Certified rarities followed, the first two piano sonatas of the Russian composer and pianist Samuil Feinberg.  His cycle of twelve piano sonatas is a remarkable achievement, unjustly neglected, and Hamelin is rumored to be recording them.  These two sonatas, in A major and minor respectively, were of a similar aesthetic, the consecutive opuses hardly demonstrating Feinberg’s eventual compositional developments (both dating from 1915; the final sonata dates from 1962), yet Hamelin presented them with a singular intensity and an unflinching commitment to this little-known music.

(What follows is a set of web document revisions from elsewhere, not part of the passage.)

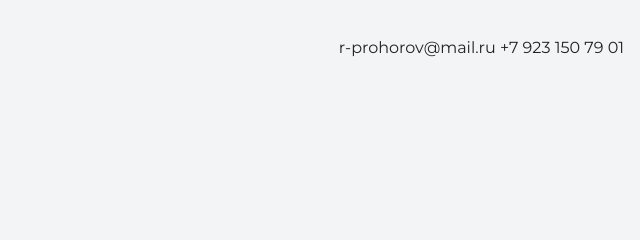
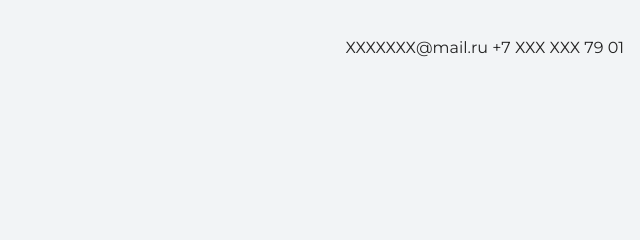
Before and after one commit to RomanNSO/my-site, a plain HTML site: page index.html in a window 1280 px wide. Shown: the top 240 px of the page, 640-1280 px from the left. Drawn offline with nearby package versions, Linux system fonts and the light colour scheme.

Commit message:
Update index.html

```diff
--- a/index.html
+++ b/index.html
@@ -10,7 +10,7 @@
   <body>
     <header class="page-header">
       <div class="container">
-      r-prohorov@mail.ru +7 923 150 79 01
+      ХХХХХХХ@mail.ru +7 ХХХ ХХХ 79 01
       </div>
     </header>
 
```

The First Sonata was of a brooding Romanticism, while the dense textures would have sounded murky in lesser hands, Hamelin achieved a lucid clarity of voices, and delineated a clear trajectory in spite of the composer’s tendency to meander.  A touchingly lyrical melody characterized the Second Sonata, and a highpoint came in its dramatically cascading climax.

Beethoven’s mighty Appassionata is a recent addition to Hamelin’s concert repertoire; I’ve been eager to hear his take on this durable work, and he certainly didn’t disappoint.  The opening movement built to massive climaxes that carefully avoided bombast.  There was much-needed repose in the slow movement, enhanced by the adroitly voiced chordal melody, while the finale had an unrelenting nervous energy in its breathless race to the tragic end, given at a dangerously brisk tempo.

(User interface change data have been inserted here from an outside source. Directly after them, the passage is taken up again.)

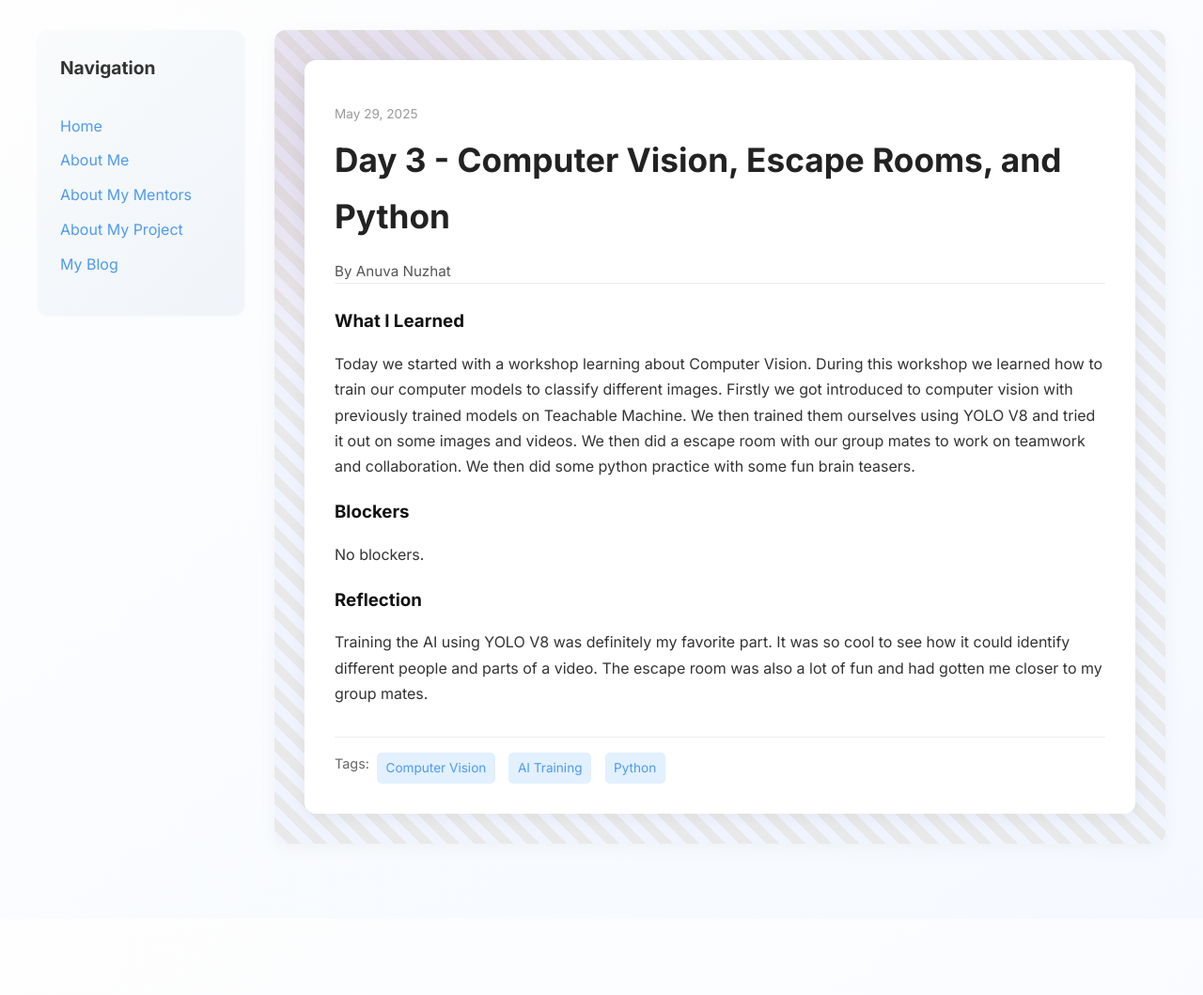
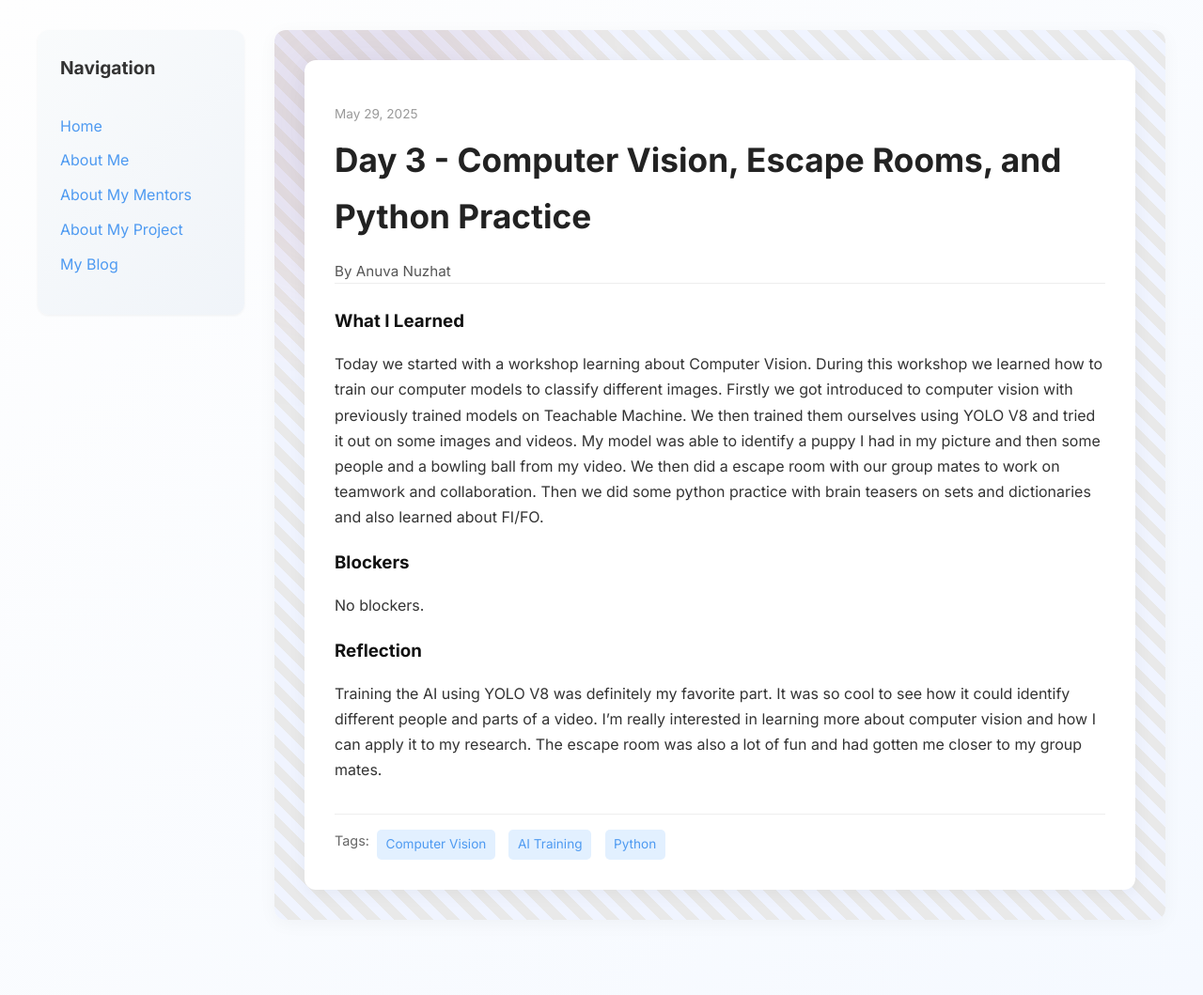
Before and after one commit to anuvanuzhat/anuvanuzhat.github.io, a Jekyll site: the page built from _posts/2025-05-29-day-3.md, in a window 1280 px wide. Shown: the whole page at 94% size. Built offline with Jekyll 4.4.1, drawn with Linux system fonts in a browser that asks for light colours; before the commit the page ends 978 px from its top, so only the background shows below that.

Commit message:
Update 2025-05-29-day-3.md

```diff
--- a/_posts/2025-05-29-day-3.md
+++ b/_posts/2025-05-29-day-3.md
@@ -1,17 +1,18 @@
 ---
 layout: post
-title: "Day 3 - Computer Vision, Escape Rooms, and Python"
+title: "Day 3 - Computer Vision, Escape Rooms, and Python Practice"
 date: 2025-05-29
 author: Anuva Nuzhat
 permalink: /day3.html
 tags: ["Computer Vision", "AI Training", "Python"]
 
 what_i_learned: |
-  Today we started with a workshop learning about Computer Vision. During this workshop we learned how to train our computer models to classify different images. Firstly we got introduced to computer vision with previously trained models on Teachable Machine. We then trained them ourselves using YOLO V8 and tried it out on some images and videos. We then did a escape room with our group mates to work on teamwork and collaboration. We then did some python practice with some fun brain teasers.
+  Today we started with a workshop learning about Computer Vision. During this workshop we learned how to train our computer models to classify different images. Firstly we got introduced to computer vision with previously trained models on Teachable Machine. We then trained them ourselves using YOLO V8 and tried it out on some images and videos. My model was able to identify a puppy I had in my picture and then some people and a bowling ball from my video.
+  We then did a escape room with our group mates to work on teamwork and collaboration. Then we did some python practice with brain teasers on sets and dictionaries and also learned about FI/FO.
 
 blockers: |
   No blockers.
 
 reflection: |
-  Training the AI using YOLO V8 was definitely my favorite part. It was so cool to see how it could identify different people and parts of a video. The escape room was also a lot of fun and had gotten me closer to my group mates.
+  Training the AI using YOLO V8 was definitely my favorite part. It was so cool to see how it could identify different people and parts of a video. I'm really interested in learning more about computer vision and how I can apply it to my research. The escape room was also a lot of fun and had gotten me closer to my group mates.
 ---
```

One of Hamelin’s first recordings of his long and fruitful association with Hyperion was of the complete Scriabin piano sonatas; the arresting Seventh Sonata is a work that has been in his fingers for a very long time.  Explosive and mercurial, the sonata proceeded with inevitability towards the trilling, mystical ending, shrouded in enigma.

Chopin’s B-flat minor sonata concluded the program, and in the passionate first movement Hamelin drew out a fluid melody over an undulating accompaniment.  He eschewed the repeat of the exposition, although in this case I would suggest the repeat is a wise interpretative choice given the movement’s proportions.  There was a menacing determination in the scherzo, while its middle section was indulgent in sumptuous melody, quintessentially Chopinesque.

No empty sentimentality was to be had in the tragic heights of the famous funeral march, and Hamelin had a velvet touch in the contrasting lyrical section.  His utter and absolute command of the keyboard was on full display in the moto perpetuum finale, yet phrases were keenly shaped to make the sonata’s revolutionary ending more than mere volleys of notes.

Hamelin obliged the modest but enthusiastic audience with an encore in Debussy’s Reflets dans l’eau, shimmering and liquescent.